◆ Work instruction ◆
Identify each line in the records below that contains the word "items", and copy it.

◆ Records for processing ◆
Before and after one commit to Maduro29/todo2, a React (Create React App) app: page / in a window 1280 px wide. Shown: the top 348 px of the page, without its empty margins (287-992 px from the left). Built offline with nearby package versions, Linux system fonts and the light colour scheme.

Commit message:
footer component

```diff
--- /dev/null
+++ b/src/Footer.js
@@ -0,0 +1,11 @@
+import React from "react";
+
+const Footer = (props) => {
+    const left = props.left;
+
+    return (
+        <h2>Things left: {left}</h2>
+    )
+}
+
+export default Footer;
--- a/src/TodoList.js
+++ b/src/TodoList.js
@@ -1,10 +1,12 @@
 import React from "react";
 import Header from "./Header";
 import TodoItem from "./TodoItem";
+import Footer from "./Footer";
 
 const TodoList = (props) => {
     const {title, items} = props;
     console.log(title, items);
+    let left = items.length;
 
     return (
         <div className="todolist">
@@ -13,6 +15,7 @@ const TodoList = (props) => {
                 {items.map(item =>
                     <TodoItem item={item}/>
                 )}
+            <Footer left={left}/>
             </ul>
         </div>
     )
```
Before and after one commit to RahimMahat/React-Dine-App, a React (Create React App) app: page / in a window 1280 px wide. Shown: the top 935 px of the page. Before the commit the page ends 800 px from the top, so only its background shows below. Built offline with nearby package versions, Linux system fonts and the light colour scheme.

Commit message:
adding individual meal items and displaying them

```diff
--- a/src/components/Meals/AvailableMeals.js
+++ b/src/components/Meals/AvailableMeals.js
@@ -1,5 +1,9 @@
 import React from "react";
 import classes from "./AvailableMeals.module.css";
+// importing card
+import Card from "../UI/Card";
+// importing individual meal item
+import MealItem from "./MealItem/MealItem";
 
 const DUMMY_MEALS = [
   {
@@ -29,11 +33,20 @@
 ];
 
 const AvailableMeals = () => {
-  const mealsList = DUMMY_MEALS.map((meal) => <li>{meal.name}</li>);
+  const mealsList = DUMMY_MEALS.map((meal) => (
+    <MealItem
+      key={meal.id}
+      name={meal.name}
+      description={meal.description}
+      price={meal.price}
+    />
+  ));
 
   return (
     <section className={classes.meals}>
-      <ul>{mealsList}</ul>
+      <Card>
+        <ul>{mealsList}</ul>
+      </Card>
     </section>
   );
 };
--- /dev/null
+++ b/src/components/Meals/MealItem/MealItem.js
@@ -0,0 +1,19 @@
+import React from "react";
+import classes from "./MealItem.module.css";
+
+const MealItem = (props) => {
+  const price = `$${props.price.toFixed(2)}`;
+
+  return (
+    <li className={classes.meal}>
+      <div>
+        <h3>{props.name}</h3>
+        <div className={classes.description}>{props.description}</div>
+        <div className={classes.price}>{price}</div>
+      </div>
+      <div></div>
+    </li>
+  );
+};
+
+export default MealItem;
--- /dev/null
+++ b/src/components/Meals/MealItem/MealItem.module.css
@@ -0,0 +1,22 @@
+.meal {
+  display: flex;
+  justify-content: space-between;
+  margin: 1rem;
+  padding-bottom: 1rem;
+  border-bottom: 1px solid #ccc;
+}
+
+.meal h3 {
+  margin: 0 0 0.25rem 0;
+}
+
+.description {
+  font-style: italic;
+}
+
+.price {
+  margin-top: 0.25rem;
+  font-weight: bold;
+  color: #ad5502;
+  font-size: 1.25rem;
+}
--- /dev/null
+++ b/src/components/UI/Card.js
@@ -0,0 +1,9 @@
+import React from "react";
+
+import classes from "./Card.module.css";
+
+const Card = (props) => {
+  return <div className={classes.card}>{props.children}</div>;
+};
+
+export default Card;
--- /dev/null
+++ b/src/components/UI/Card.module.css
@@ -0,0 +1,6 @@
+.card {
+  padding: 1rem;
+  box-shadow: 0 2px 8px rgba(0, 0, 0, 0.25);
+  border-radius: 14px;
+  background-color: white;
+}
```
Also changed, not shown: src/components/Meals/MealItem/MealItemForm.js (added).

◆ Exercise output ◆
     const {title, items} = props;
     console.log(title, items);
+    let left = items.length;
                 {items.map(item =>
adding individual meal items and displaying them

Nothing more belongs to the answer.